To subscribe, we used EventSource, which is kind of a keep-alive connection to the server (the Mercure Hub in our case) and differs from Web Sockets in that EventSource is one-way communication, it can only listen to updates, not send any – which is all we needed.

In-app chat

5. Web push notifications

Like any new feature that was implemented without prior knowledge of how it should work, implementing push notification was mostly learning by doing. Push notifications are messages sent to user’s devices from a website via a browser. And with the offline feature of PWAs, users do not miss notifications even when they are not online.

Looking at our app’s use case, push notification capabilities were useful for notifying users whenever there was a change in information. For eCommerce and marketers it’s an amazing way to re-engage with web visitors whenever there are new products, releases, etc. It was relevant to build this feature, especially as PWAs are becoming more popular and being supported by more browsers.

6. User experience

We needed to keep the end user in mind as we worked on our app. Have you noticed the unexpected shifting of elements like videos, buttons or fonts on a web page while the page is still loading? Exactly, that can cause a poor user experience and is referred to as Cumulative Layout Shift (CLS). It’s a Google metric which is used to measure the user’s experience on a web page.

CLS is usually a good way to detect coding issues which could be resolved to improve usability on your site. These may be tiny details that could slip through during development and may seem “irrelevant”, but they definitely count! What is the point in building an app that lacks usability? Knowing about CLS and its importance highlighted user experience as an important skill to have as it makes us better developers.

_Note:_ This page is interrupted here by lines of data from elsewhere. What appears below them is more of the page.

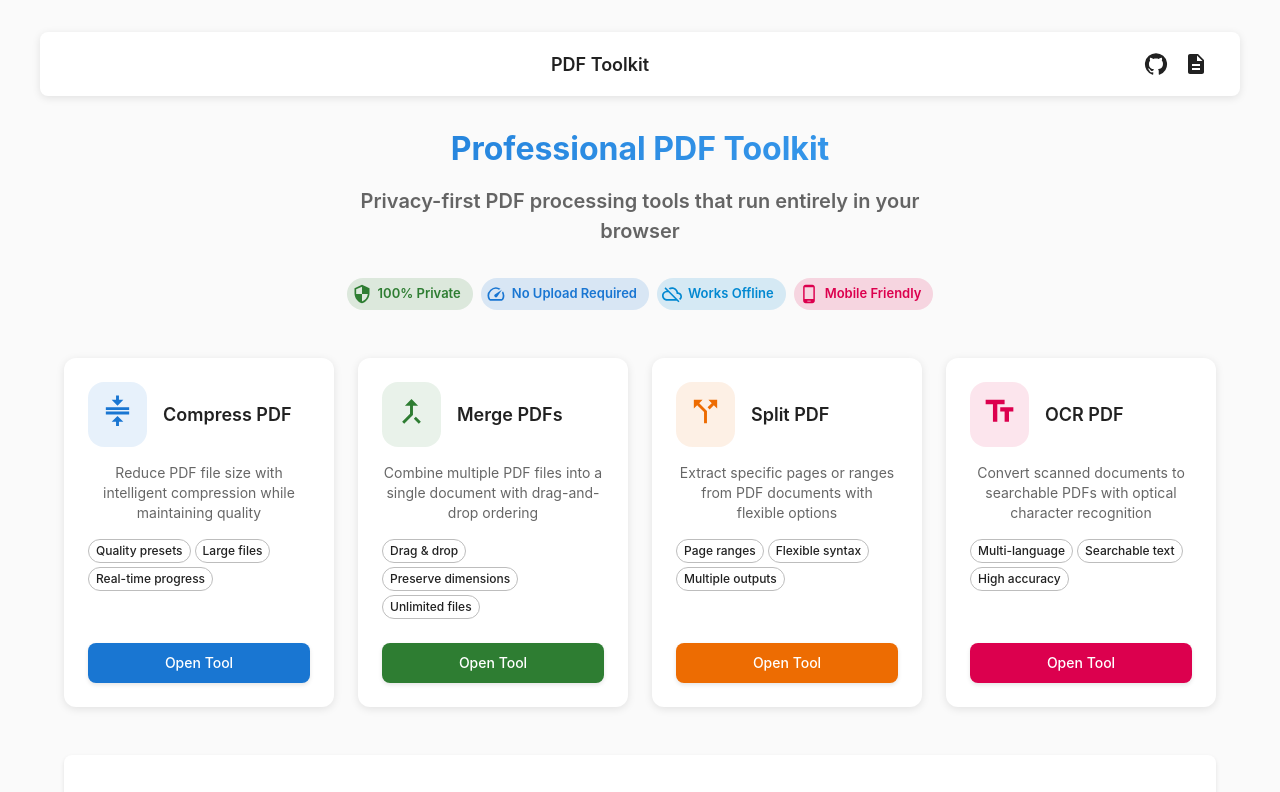
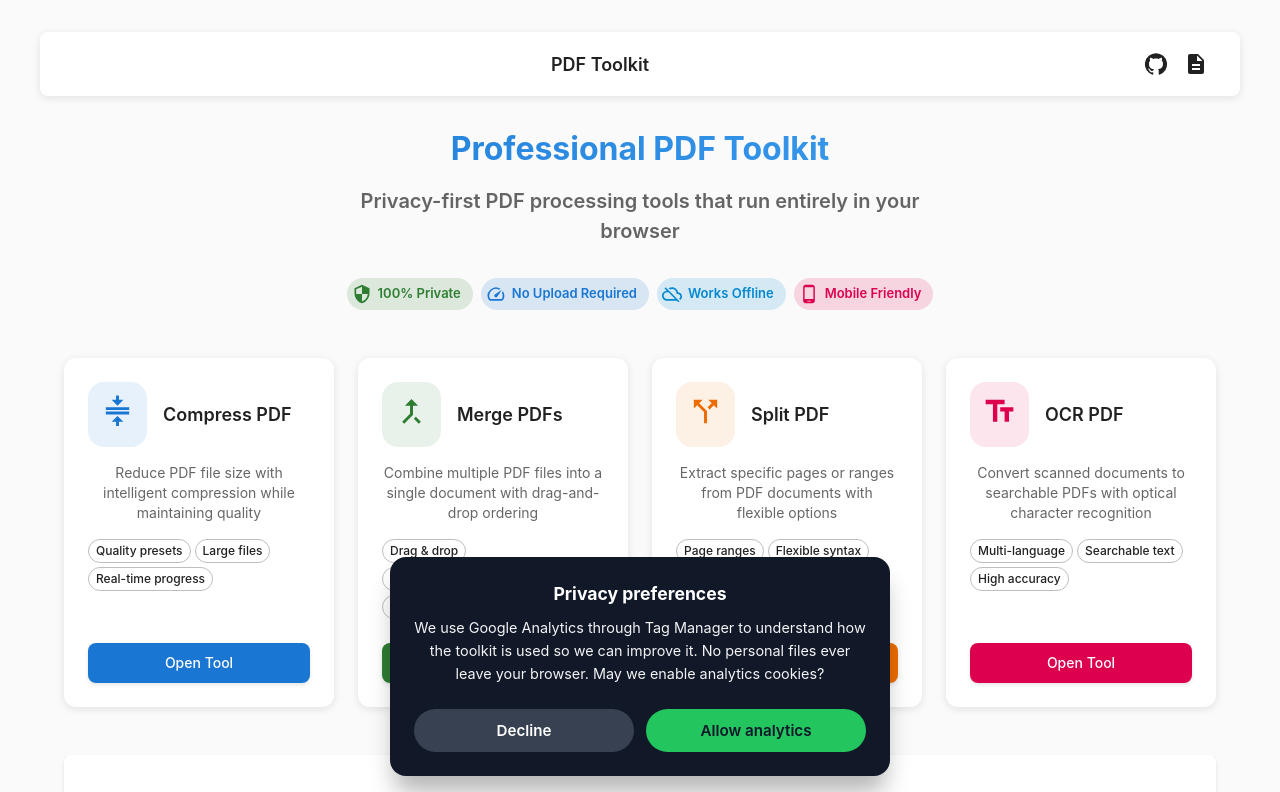
Before and after one commit to jaaaco/pdf.techsource.pro, a React (Vite) app: page / in a window 1280 px wide. Shown: the top 792 px of the page. Built offline with nearby package versions, Linux system fonts and the light colour scheme.

Commit message:
feat: add consent mode and banner

```diff
--- a/src/App.tsx
+++ b/src/App.tsx
@@ -8,6 +8,7 @@ import { BrowserRouter as Router, Routes, Route, Navigate } from 'react-router-d
 import { ThemeProvider, CssBaseline } from '@mui/material'
 import { theme } from '@/theme'
 import ErrorBoundary from '@/components/ErrorBoundary'
+import ConsentBanner from '@/components/ConsentBanner'
 
 // Lazy load components for code splitting
 const Dashboard = lazy(() => import('@/pages/Dashboard'))
@@ -186,6 +187,7 @@ function App() {
     <ThemeProvider theme={theme}>
       <CssBaseline />
       <ErrorBoundary>
+        <ConsentBanner />
         <OfflineBanner isOnline={isOnline} />
         <Router>
         <Routes>
--- /dev/null
+++ b/src/components/ConsentBanner.tsx
@@ -0,0 +1,79 @@
+import React, { useEffect, useState } from 'react'
+import { getConsentPreference, setConsentPreference, type ConsentValue } from '@/lib/consent'
+
+const bannerStyles: React.CSSProperties = {
+  position: 'fixed',
+  bottom: '1.5rem',
+  left: '50%',
+  transform: 'translateX(-50%)',
+  maxWidth: '500px',
+  width: '90%',
+  backgroundColor: '#111827',
+  color: 'white',
+  padding: '1.5rem',
+  borderRadius: '1rem',
+  boxShadow: '0 20px 25px -5px rgba(0,0,0,0.3)',
+  zIndex: 10000
+}
+
+const buttonBase: React.CSSProperties = {
+  flex: 1,
+  padding: '0.75rem 1rem',
+  borderRadius: '9999px',
+  border: 'none',
+  fontWeight: 600,
+  cursor: 'pointer',
+  fontSize: '0.95rem'
+}
+
+const descriptionStyles: React.CSSProperties = {
+  color: '#f3f4f6',
+  fontSize: '0.9rem',
+  lineHeight: 1.6,
+  margin: '0.5rem 0 1.5rem'
+}
+
+const ConsentBanner: React.FC = () => {
+  const [isVisible, setIsVisible] = useState(false)
+
+  useEffect(() => {
+    if (getConsentPreference() === null) {
+      setIsVisible(true)
+    }
+  }, [])
+
+  const handleChoice = (value: ConsentValue) => {
+    setConsentPreference(value)
+    setIsVisible(false)
+  }
+
+  if (!isVisible) return null
+
+  return (
+    <div style={bannerStyles} role="dialog" aria-live="polite" aria-label="Privacy preferences">
+      <h2 style={{ margin: 0, fontSize: '1.1rem' }}>Privacy preferences</h2>
+      <p style={descriptionStyles}>
+        We use Google Analytics through Tag Manager to understand how the toolkit is used so we can improve it.
+        No personal files ever leave your browser. May we enable analytics cookies?
+      </p>
+      <div style={{ display: 'flex', gap: '0.75rem', flexWrap: 'wrap' }}>
+        <button
+          type="button"
+          style={{ ...buttonBase, backgroundColor: '#374151', color: 'white' }}
+          onClick={() => handleChoice('denied')}
+        >
+          Decline
+        </button>
+        <button
+          type="button"
+          style={{ ...buttonBase, backgroundColor: '#22c55e', color: '#0f172a' }}
+          onClick={() => handleChoice('granted')}
+        >
+          Allow analytics
+        </button>
+      </div>
+    </div>
+  )
+}
+
+export default ConsentBanner
--- /dev/null
+++ b/src/lib/consent.ts
@@ -0,0 +1,144 @@
+/**
+ * Consent mode helpers - stores user choice and syncs it with Google Tag Manager
+ */
+
+type ConsentValue = 'granted' | 'denied'
+
+const CONSENT_STORAGE_KEY = 'pdf-toolkit.analytics-consent'
+const CONSENT_EVENT = 'analytics-consent-change'
+
+const DENIED_PAYLOAD = {
+  ad_storage: 'denied' as ConsentValue,
+  ad_user_data: 'denied' as ConsentValue,
+  ad_personalization: 'denied' as ConsentValue,
+  analytics_storage: 'denied' as ConsentValue,
+  functionality_storage: 'denied' as ConsentValue,
+  personalization_storage: 'denied' as ConsentValue,
+  security_storage: 'granted' as ConsentValue
+}
+
+const GRANTED_PAYLOAD = {
+  ad_storage: 'granted' as ConsentValue,
+  ad_user_data: 'granted' as ConsentValue,
+  ad_personalization: 'granted' as ConsentValue,
+  analytics_storage: 'granted' as ConsentValue,
+  functionality_storage: 'granted' as ConsentValue,
+  personalization_storage: 'granted' as ConsentValue,
+  security_storage: 'granted' as ConsentValue
+}
+
+let initialized = false
+
+const ensureDataLayer = () => {
+  if (typeof window === 'undefined') return
+
+  window.dataLayer = window.dataLayer || []
+  if (!window.gtag) {
+    window.gtag = (...args: any[]) => {
+      window.dataLayer.push(args)
+    }
+  }
+}
+
+const readStoredConsent = (): ConsentValue | null => {
+  if (typeof window === 'undefined') {
+    return null
+  }
+  try {
+    const value = localStorage.getItem(CONSENT_STORAGE_KEY)
+    if (value === 'granted' || value === 'denied') {
+      return value
+    }
+  } catch (error) {
+    console.warn('[Consent] Unable to read stored consent preference', error)
+  }
+  return null
+}
+
+const persistConsent = (value: ConsentValue) => {
+  if (typeof window === 'undefined') {
+    return
+  }
+  try {
+    localStorage.setItem(CONSENT_STORAGE_KEY, value)
+  } catch (error) {
+    console.warn('[Consent] Unable to persist consent preference', error)
+  }
+}
+
+const pushConsentUpdate = (value: ConsentValue) => {
+  if (typeof window === 'undefined' || typeof window.gtag !== 'function') {
+    return
+  }
+
+  const payload = value === 'granted' ? GRANTED_PAYLOAD : DENIED_PAYLOAD
+  window.gtag('consent', 'update', payload)
+}
+
+/**
+ * Initializes Google Consent Mode before GTM loads
+ */
+export const initConsentMode = () => {
+  if (initialized || typeof window === 'undefined') {
+    return
+  }
+  initialized = true
+
+  ensureDataLayer()
+
+  window.gtag('consent', 'default', {
+    ...DENIED_PAYLOAD,
+    wait_for_update: 500
+  })
+
+  const storedConsent = readStoredConsent()
+  if (storedConsent) {
+    pushConsentUpdate(storedConsent)
+  }
+}
+
+/**
+ * Returns current consent preference from storage
+ */
+export const getConsentPreference = (): ConsentValue | null => readStoredConsent()
+
+/**
+ * Persists the consent choice and updates Consent Mode/observers
+ */
+export const setConsentPreference = (value: ConsentValue) => {
+  ensureDataLayer()
+  persistConsent(value)
+  pushConsentUpdate(value)
+
+  if (typeof window !== 'undefined') {
+    window.dispatchEvent(new CustomEvent(CONSENT_EVENT, { detail: value }))
+  }
+}
+
+/**
+ * Adds an event listener for consent changes
+ */
+export const subscribeToConsentChanges = (listener: (value: ConsentValue) => void) => {
+  if (typeof window === 'undefined') {
+    return () => {}
+  }
+
+  const handler = (event: Event) => {
+    const customEvent = event as CustomEvent<ConsentValue>
+    listener(customEvent.detail)
+  }
+
+  window.addEventListener(CONSENT_EVENT, handler as EventListener)
+  return () => window.removeEventListener(CONSENT_EVENT, handler as EventListener)
+}
+
+export type { ConsentValue }
+
+declare global {
+  interface Window {
+    dataLayer: any[]
+    gtag: (...args: any[]) => void
+  }
+}
+
+export {}
--- a/src/main.tsx
+++ b/src/main.tsx
@@ -4,6 +4,10 @@ import App from './App.tsx'
 import './index.css'
 import { initGTM } from './lib/gtm'
 import { initMonitoring } from './lib/monitoring'
+import { initConsentMode } from './lib/consent'
+
+// Initialize Google Consent Mode before GTM loads
+initConsentMode()
 
 // Lazily initialize monitoring stack when enabled
 initMonitoring()
```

Admin side

7. Scrummy Scrum

Agile methodologies have become the default way of working in the software development field, so to nobody’s surprise we used the Scrum method in our project. We learnt about this style at school, but only working on a long-term project unveils the true power of Scrum.

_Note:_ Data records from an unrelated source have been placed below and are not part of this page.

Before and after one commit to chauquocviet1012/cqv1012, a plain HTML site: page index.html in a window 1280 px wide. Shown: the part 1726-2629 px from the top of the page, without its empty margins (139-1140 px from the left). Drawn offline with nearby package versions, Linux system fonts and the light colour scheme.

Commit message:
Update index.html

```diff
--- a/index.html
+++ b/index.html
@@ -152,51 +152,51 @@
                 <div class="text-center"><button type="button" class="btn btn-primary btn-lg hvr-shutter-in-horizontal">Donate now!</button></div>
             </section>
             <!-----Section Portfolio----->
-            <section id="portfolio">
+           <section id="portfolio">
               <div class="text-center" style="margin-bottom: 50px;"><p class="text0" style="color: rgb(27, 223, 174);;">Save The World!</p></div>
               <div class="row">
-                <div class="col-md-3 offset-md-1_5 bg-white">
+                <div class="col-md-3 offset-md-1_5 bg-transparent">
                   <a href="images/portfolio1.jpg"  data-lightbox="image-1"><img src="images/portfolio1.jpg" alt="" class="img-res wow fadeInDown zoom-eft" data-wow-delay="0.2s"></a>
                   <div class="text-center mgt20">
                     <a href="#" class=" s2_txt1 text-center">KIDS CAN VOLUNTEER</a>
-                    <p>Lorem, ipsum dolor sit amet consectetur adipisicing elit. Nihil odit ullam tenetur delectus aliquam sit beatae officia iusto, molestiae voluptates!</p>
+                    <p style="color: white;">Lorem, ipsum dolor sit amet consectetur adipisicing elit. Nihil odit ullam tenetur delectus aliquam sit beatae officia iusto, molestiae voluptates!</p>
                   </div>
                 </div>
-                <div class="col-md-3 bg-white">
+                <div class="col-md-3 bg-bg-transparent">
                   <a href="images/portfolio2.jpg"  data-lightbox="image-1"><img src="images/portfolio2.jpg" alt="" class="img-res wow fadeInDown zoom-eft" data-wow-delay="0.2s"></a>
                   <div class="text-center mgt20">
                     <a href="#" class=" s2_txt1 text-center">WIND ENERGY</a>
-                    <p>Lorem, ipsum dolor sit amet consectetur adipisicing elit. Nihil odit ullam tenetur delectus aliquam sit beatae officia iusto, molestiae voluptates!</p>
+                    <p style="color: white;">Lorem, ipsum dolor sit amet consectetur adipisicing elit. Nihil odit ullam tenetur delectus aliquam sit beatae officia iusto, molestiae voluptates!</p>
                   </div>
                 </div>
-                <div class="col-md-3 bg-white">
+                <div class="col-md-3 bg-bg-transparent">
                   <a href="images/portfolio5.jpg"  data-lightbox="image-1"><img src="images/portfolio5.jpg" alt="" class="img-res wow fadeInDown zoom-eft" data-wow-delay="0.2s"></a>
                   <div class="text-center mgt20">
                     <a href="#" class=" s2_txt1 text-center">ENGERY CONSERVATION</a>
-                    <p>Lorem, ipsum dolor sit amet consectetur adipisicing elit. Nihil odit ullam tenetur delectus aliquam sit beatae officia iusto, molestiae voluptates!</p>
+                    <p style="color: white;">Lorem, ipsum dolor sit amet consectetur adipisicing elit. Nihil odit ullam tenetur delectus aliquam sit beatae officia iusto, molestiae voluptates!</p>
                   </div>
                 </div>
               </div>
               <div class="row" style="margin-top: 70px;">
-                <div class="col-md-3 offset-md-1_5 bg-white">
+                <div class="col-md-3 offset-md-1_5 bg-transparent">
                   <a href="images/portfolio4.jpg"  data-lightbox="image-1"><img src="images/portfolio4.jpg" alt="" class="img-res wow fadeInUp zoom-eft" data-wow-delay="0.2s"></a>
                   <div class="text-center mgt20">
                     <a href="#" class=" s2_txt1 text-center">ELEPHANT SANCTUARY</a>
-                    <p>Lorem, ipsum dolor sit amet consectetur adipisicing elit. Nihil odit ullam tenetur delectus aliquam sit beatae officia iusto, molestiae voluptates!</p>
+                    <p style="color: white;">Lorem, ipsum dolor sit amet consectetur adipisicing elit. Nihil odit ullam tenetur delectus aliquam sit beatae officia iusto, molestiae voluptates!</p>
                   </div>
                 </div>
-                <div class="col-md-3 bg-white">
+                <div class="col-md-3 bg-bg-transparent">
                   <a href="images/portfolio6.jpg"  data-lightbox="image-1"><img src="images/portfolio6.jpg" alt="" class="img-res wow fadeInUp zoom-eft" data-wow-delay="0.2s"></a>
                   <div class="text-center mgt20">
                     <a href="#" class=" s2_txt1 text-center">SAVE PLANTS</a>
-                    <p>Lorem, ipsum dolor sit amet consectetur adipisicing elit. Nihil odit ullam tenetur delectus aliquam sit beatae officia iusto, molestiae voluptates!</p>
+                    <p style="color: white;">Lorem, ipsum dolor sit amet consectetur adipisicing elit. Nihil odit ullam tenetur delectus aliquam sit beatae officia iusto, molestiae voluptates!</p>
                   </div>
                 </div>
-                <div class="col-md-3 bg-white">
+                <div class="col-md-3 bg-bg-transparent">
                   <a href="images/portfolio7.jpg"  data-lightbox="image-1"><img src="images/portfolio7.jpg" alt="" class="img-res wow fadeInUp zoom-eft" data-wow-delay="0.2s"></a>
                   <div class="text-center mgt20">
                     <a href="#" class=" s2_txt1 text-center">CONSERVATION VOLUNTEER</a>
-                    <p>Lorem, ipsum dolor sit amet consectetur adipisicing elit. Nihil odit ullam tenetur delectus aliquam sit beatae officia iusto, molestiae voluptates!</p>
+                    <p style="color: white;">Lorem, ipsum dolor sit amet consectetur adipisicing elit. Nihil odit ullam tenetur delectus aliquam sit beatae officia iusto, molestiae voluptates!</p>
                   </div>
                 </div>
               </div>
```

Thanks to the regular feedback sessions in retrospective meetings, with every iteration there were less conflicts or misunderstandings, with every sprint we worked better and more efficiently. For every ticket in the backlog we assigned points to estimate the time and effort needed to complete the task, which helped us understand deeper the goals, expectations and each other’s views.

We also made mistakes like not deploying every sprint – it came back to bite us in the last few weeks of the project as we ended up with several issues accumulated in production. Debugging and understanding which error is caused by which part of the code failing was unnecessarily complicated, so lesson learnt!

8. Teal is the new black

There’s so much more in the management philosophies landscape than the traditional, hierarchical way of big bosses, small bosses and the workers. Druid is slowly but steadily undergoing a Teal transformation, aiming at a flatter management structure.

Many tasks at the company are being taken care of by swarms – a group of people interested in the issue or topic around which the swarm was formed. The doers declare their readiness to put time and effort into the subject, the helpers can offer a little less time, and the followers are interested in the works, but for one reason or another can’t promise much help.

In our time at Druid we had a chance to observe among other things the work of the salary week swarm who took care of designing and executing salary negotiations. The best thing about swarms is they can be formed as issues or tasks arise, and torn down when they solve what they were born to do or when they become inactive and die out.

Another part of the Teal way that we found interesting is the advice process helping in decision making. When there is a decision to be made, one person volunteers to be the decision maker and asks for advice, especially from people directly affected by the decision and from experts on the topic. Others can then give advice (not their opinion, but strictly advice), but the final choice of course of action is made by the decision-maker – that also includes full responsibility for the outcome.